Task requirements: Restate each record word for word, omitting whatever pictures it holds.
+ + +
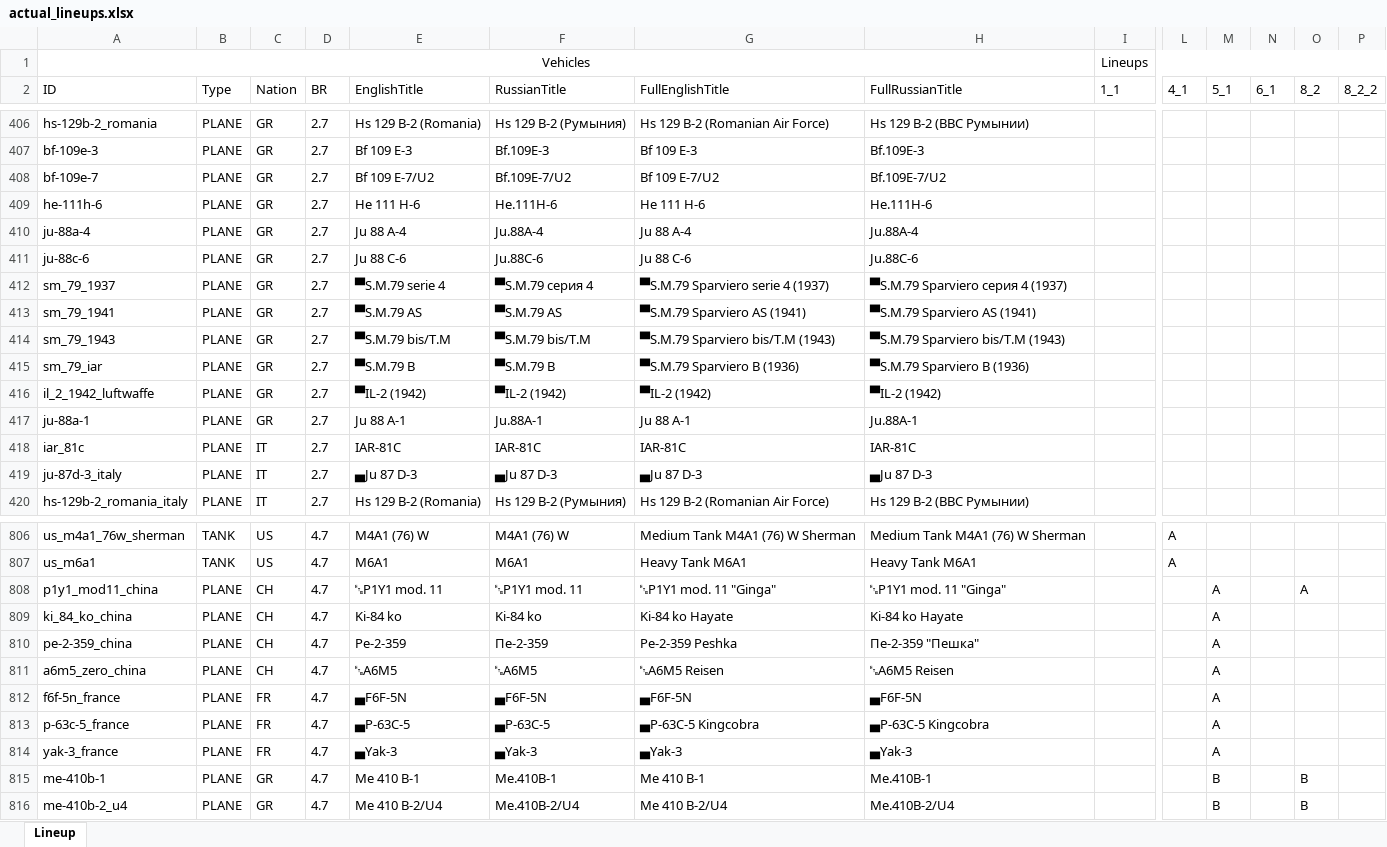
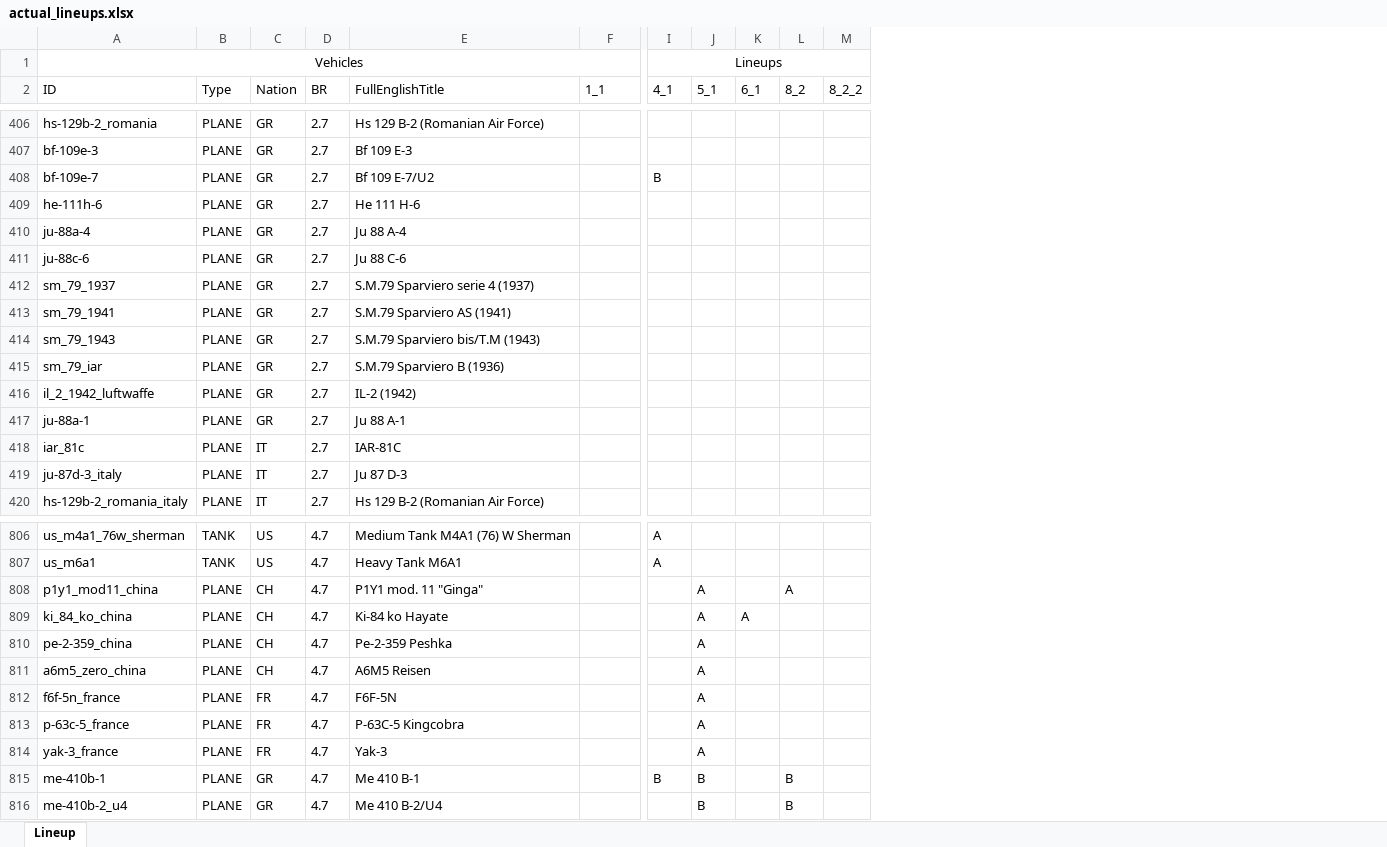
Before and after one commit to runaloop/ThunderSimLineup, an Excel workbook: actual_lineups.xlsx, sheet Lineup, drawn as a sheet; only a part is shown, gaps mark what is left out; values as stored, in another font and other column widths than the file's, no borders; table styles not drawn; removed rows and columns are numbered as before the commit, all else as after; the diff covers the shown part only; the diff names each change by its address in the sheet, - before the commit and + after, or states it on an @@ line.

Commit message:
Fix: All ugly symbols from vehicle title, now removes before xlsx generates file; Del: There was 4 strings for a different version of a titles, now it removed to reduce size of json/xlsx;

```diff
--- a/actual_lineups.xlsx (sheet Lineup)
+++ b/actual_lineups.xlsx (sheet Lineup)
-column E (EnglishTitle), rows 406-420: Hs 129 B-2 (Romania) | Bf 109 E-3 | Bf 109 E-7/U2 | He 111 H-6 | Ju 88 A-4 | Ju 88 C-6 | ▀S.M.79 serie 4 | ▀S.M.79 AS | ▀S.M.79 bis/T.M | ▀S.M.79 B | ▀IL-2 (1942) | Ju 88 A-1 | IAR-81C | ▄Ju 87 D-3 | Hs 129 B-2 (Romania); rows 806-816: M4A1 (76) W | M6A1 | ␗P1Y1 mod. 11 | Ki-84 ko | Pe-2-359 | ␗A6M5 | ▄F6F-5N | ▄P-63C-5 | ▄Yak-3 | Me 410 B-1 | Me 410 B-2/U4
-column F (RussianTitle), rows 406-420: Hs 129 B-2 (Румыния) | Bf.109E-3 | Bf.109E-7/U2 | He.111H-6 | Ju.88A-4 | Ju.88C-6 | ▀S.M.79 серия 4 | ▀S.M.79 AS | ▀S.M.79 bis/T.M | ▀S.M.79 B | ▀IL-2 (1942) | Ju.88A-1 | IAR-81C | ▄Ju 87 D-3 | Hs 129 B-2 (Румыния); rows 806-816: M4A1 (76) W | M6A1 | ␗P1Y1 mod. 11 | Ki-84 ko | Пе-2-359 | ␗A6M5 | ▄F6F-5N | ▄P-63C-5 | ▄Yak-3 | Me.410B-1 | Me.410B-2/U4
-column H (FullRussianTitle), rows 406-420: Hs 129 B-2 (ВВС Румынии) | Bf.109E-3 | Bf.109E-7/U2 | He.111H-6 | Ju.88A-4 | Ju.88C-6 | ▀S.M.79 Sparviero серия 4 (1937) | ▀S.M.79 Sparviero AS (1941) | ▀S.M.79 Sparviero bis/T.M (1943) | ▀S.M.79 Sparviero B (1936) | ▀IL-2 (1942) | Ju.88A-1 | IAR-81C | ▄Ju 87 D-3 | Hs 129 B-2 (ВВС Румынии); rows 806-816: Medium Tank M4A1 (76) W Sherman | Heavy Tank M6A1 | ␗P1Y1 mod. 11 "Ginga" | Ki-84 ko Hayate | Пе-2-359 "Пешка" | ␗A6M5 Reisen | ▄F6F-5N | ▄P-63C-5 Kingcobra | ▄Yak-3 | Me.410B-1 | Me.410B-2/U4
-A1:H1 merged
+A1:H1 merged
-F1 (1_1): Lineups
+F1 (1_1): (empty)
-I1:S1 merged
-I1 (4_1): (empty)
+I1 (4_1): Lineups
+I1:P1 merged
-I408 (4_1): (empty)
+I408 (4_1): B
-E412 (FullEnglishTitle): ▀S.M.79 Sparviero serie 4 (1937)
+E412 (FullEnglishTitle): S.M.79 Sparviero serie 4 (1937)
-E413 (FullEnglishTitle): ▀S.M.79 Sparviero AS (1941)
+E413 (FullEnglishTitle): S.M.79 Sparviero AS (1941)
-E414 (FullEnglishTitle): ▀S.M.79 Sparviero bis/T.M (1943)
+E414 (FullEnglishTitle): S.M.79 Sparviero bis/T.M (1943)
-E415 (FullEnglishTitle): ▀S.M.79 Sparviero B (1936)
+E415 (FullEnglishTitle): S.M.79 Sparviero B (1936)
-E416 (FullEnglishTitle): ▀IL-2 (1942)
+E416 (FullEnglishTitle): IL-2 (1942)
-E419 (FullEnglishTitle): ▄Ju 87 D-3
+E419 (FullEnglishTitle): Ju 87 D-3
-E808 (FullEnglishTitle): ␗P1Y1 mod. 11 "Ginga"
+E808 (FullEnglishTitle): P1Y1 mod. 11 "Ginga"
-K809 (6_1): (empty)
+K809 (6_1): A
-E811 (FullEnglishTitle): ␗A6M5 Reisen
+E811 (FullEnglishTitle): A6M5 Reisen
-E812 (FullEnglishTitle): ▄F6F-5N
+E812 (FullEnglishTitle): F6F-5N
-E813 (FullEnglishTitle): ▄P-63C-5 Kingcobra
+E813 (FullEnglishTitle): P-63C-5 Kingcobra
-E814 (FullEnglishTitle): ▄Yak-3
+E814 (FullEnglishTitle): Yak-3
-I815 (4_1): (empty)
+I815 (4_1): B
```
Also changed, not shown: 201 edited cells elsewhere in this sheet, 10 other files.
+ + +
Answer:
Before and after one commit to runaloop/ThunderSimLineup, an Excel workbook: actual_lineups.xlsx, sheet Lineup, drawn as a sheet; only a part is shown, gaps mark what is left out; values as stored, in another font and other column widths than the file's, no borders; table styles not drawn; removed rows and columns are numbered as before the commit, all else as after; the diff covers the shown part only; the diff names each change by its address in the sheet, - before the commit and + after, or states it on an @@ line.

Commit message:
Fix: All ugly symbols from vehicle title, now removes before xlsx generates file; Del: There was 4 strings for a different version of a titles, now it removed to reduce size of json/xlsx;

```diff
--- a/actual_lineups.xlsx (sheet Lineup)
+++ b/actual_lineups.xlsx (sheet Lineup)
-column E (EnglishTitle), rows 406-420: Hs 129 B-2 (Romania) | Bf 109 E-3 | Bf 109 E-7/U2 | He 111 H-6 | Ju 88 A-4 | Ju 88 C-6 | ▀S.M.79 serie 4 | ▀S.M.79 AS | ▀S.M.79 bis/T.M | ▀S.M.79 B | ▀IL-2 (1942) | Ju 88 A-1 | IAR-81C | ▄Ju 87 D-3 | Hs 129 B-2 (Romania); rows 806-816: M4A1 (76) W | M6A1 | ␗P1Y1 mod. 11 | Ki-84 ko | Pe-2-359 | ␗A6M5 | ▄F6F-5N | ▄P-63C-5 | ▄Yak-3 | Me 410 B-1 | Me 410 B-2/U4
-column F (RussianTitle), rows 406-420: Hs 129 B-2 (Румыния) | Bf.109E-3 | Bf.109E-7/U2 | He.111H-6 | Ju.88A-4 | Ju.88C-6 | ▀S.M.79 серия 4 | ▀S.M.79 AS | ▀S.M.79 bis/T.M | ▀S.M.79 B | ▀IL-2 (1942) | Ju.88A-1 | IAR-81C | ▄Ju 87 D-3 | Hs 129 B-2 (Румыния); rows 806-816: M4A1 (76) W | M6A1 | ␗P1Y1 mod. 11 | Ki-84 ko | Пе-2-359 | ␗A6M5 | ▄F6F-5N | ▄P-63C-5 | ▄Yak-3 | Me.410B-1 | Me.410B-2/U4
-column H (FullRussianTitle), rows 406-420: Hs 129 B-2 (ВВС Румынии) | Bf.109E-3 | Bf.109E-7/U2 | He.111H-6 | Ju.88A-4 | Ju.88C-6 | ▀S.M.79 Sparviero серия 4 (1937) | ▀S.M.79 Sparviero AS (1941) | ▀S.M.79 Sparviero bis/T.M (1943) | ▀S.M.79 Sparviero B (1936) | ▀IL-2 (1942) | Ju.88A-1 | IAR-81C | ▄Ju 87 D-3 | Hs 129 B-2 (ВВС Румынии); rows 806-816: Medium Tank M4A1 (76) W Sherman | Heavy Tank M6A1 | ␗P1Y1 mod. 11 "Ginga" | Ki-84 ko Hayate | Пе-2-359 "Пешка" | ␗A6M5 Reisen | ▄F6F-5N | ▄P-63C-5 Kingcobra | ▄Yak-3 | Me.410B-1 | Me.410B-2/U4
-A1:H1 merged
+A1:H1 merged
-F1 (1_1): Lineups
+F1 (1_1): (empty)
-I1:S1 merged
-I1 (4_1): (empty)
+I1 (4_1): Lineups
+I1:P1 merged
-I408 (4_1): (empty)
+I408 (4_1): B
-E412 (FullEnglishTitle): ▀S.M.79 Sparviero serie 4 (1937)
+E412 (FullEnglishTitle): S.M.79 Sparviero serie 4 (1937)
-E413 (FullEnglishTitle): ▀S.M.79 Sparviero AS (1941)
+E413 (FullEnglishTitle): S.M.79 Sparviero AS (1941)
-E414 (FullEnglishTitle): ▀S.M.79 Sparviero bis/T.M (1943)
+E414 (FullEnglishTitle): S.M.79 Sparviero bis/T.M (1943)
-E415 (FullEnglishTitle): ▀S.M.79 Sparviero B (1936)
+E415 (FullEnglishTitle): S.M.79 Sparviero B (1936)
-E416 (FullEnglishTitle): ▀IL-2 (1942)
+E416 (FullEnglishTitle): IL-2 (1942)
-E419 (FullEnglishTitle): ▄Ju 87 D-3
+E419 (FullEnglishTitle): Ju 87 D-3
-E808 (FullEnglishTitle): ␗P1Y1 mod. 11 "Ginga"
+E808 (FullEnglishTitle): P1Y1 mod. 11 "Ginga"
-K809 (6_1): (empty)
+K809 (6_1): A
-E811 (FullEnglishTitle): ␗A6M5 Reisen
+E811 (FullEnglishTitle): A6M5 Reisen
-E812 (FullEnglishTitle): ▄F6F-5N
+E812 (FullEnglishTitle): F6F-5N
-E813 (FullEnglishTitle): ▄P-63C-5 Kingcobra
+E813 (FullEnglishTitle): P-63C-5 Kingcobra
-E814 (FullEnglishTitle): ▄Yak-3
+E814 (FullEnglishTitle): Yak-3
-I815 (4_1): (empty)
+I815 (4_1): B
```
Also changed, not shown: 201 edited cells elsewhere in this sheet, 10 other files.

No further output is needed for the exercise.